Exercise goal: Return every line of the records that includes the string "will".

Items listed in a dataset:
────────────────
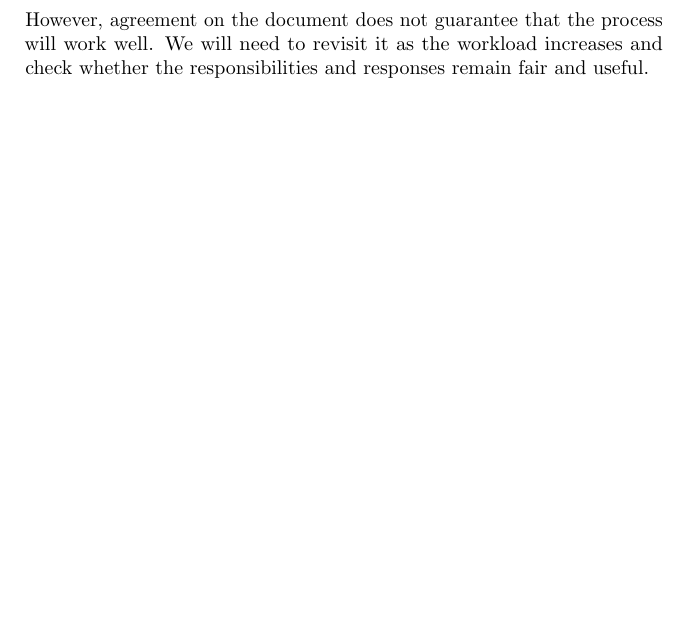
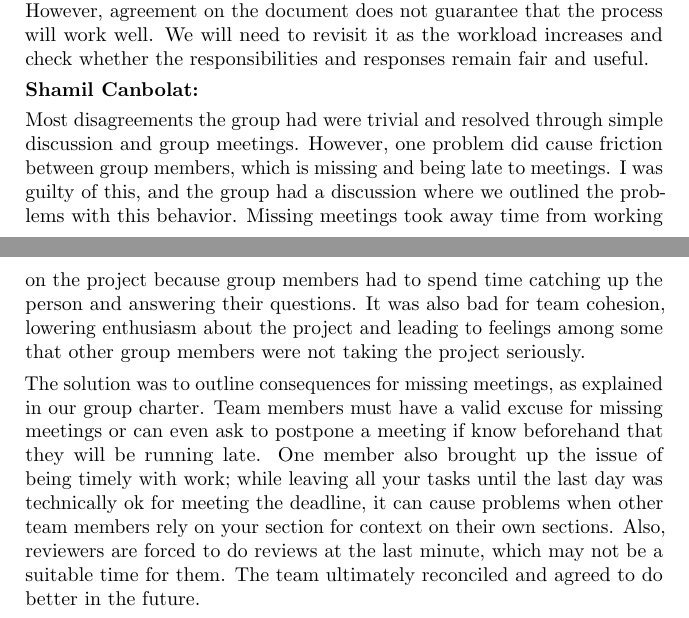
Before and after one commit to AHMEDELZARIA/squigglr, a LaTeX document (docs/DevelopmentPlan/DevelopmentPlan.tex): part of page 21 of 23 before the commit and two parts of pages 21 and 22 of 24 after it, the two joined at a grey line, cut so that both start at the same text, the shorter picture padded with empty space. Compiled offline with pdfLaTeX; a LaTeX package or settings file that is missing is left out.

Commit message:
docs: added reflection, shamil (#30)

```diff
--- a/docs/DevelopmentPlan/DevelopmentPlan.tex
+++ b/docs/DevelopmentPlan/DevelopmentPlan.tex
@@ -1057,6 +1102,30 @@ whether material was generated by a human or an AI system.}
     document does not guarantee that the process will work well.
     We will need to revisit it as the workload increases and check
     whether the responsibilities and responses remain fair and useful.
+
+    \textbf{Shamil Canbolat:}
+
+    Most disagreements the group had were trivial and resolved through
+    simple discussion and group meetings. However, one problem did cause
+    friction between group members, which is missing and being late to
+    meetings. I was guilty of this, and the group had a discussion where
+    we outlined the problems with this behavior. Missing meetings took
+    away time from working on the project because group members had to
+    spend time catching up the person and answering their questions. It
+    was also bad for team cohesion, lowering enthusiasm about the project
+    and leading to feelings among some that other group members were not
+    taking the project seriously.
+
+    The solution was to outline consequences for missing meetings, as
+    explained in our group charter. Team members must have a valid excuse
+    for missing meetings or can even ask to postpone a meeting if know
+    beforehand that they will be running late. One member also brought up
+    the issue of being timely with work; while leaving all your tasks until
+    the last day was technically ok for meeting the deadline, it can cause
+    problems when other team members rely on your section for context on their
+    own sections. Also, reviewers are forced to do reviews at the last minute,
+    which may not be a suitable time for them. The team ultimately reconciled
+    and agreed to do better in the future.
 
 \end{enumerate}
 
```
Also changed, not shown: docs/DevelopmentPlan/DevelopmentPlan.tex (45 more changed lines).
────────────────
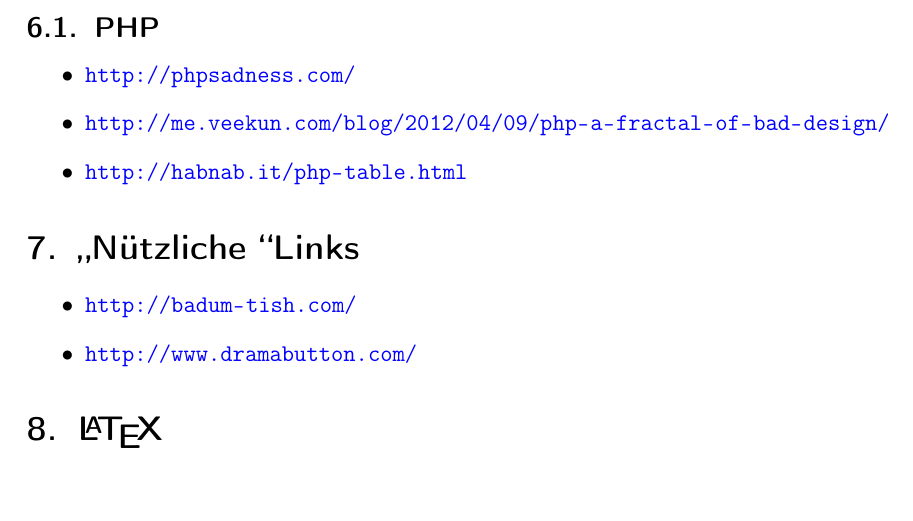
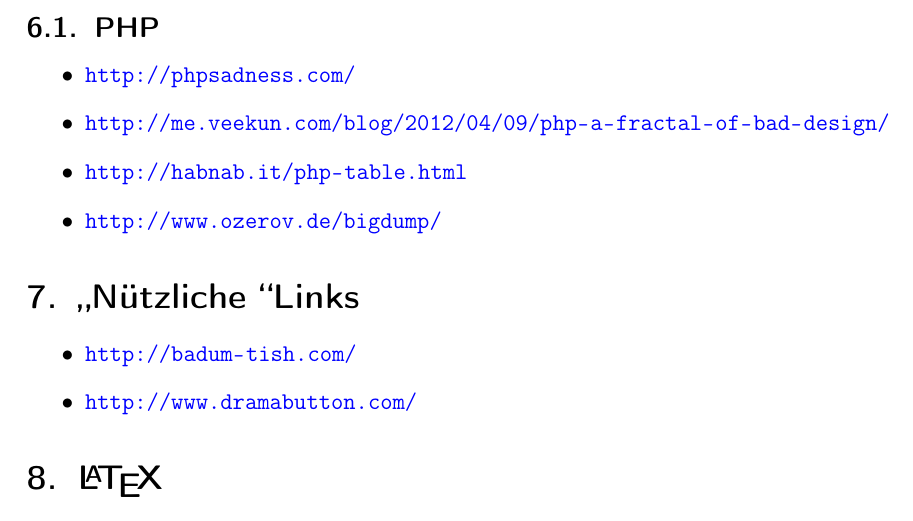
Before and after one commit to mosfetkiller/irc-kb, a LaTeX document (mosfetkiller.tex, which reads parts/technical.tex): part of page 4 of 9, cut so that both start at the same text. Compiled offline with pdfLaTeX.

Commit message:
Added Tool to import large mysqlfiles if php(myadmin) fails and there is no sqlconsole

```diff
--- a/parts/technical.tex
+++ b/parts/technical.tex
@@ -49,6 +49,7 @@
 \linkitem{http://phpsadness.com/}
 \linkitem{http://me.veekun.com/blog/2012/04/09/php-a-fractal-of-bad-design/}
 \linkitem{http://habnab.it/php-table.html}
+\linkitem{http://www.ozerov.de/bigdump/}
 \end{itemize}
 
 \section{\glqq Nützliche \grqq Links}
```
────────────────
Written response:
     document does not guarantee that the process will work well.
     We will need to revisit it as the workload increases and check
+    beforehand that they will be running late. One member also brought up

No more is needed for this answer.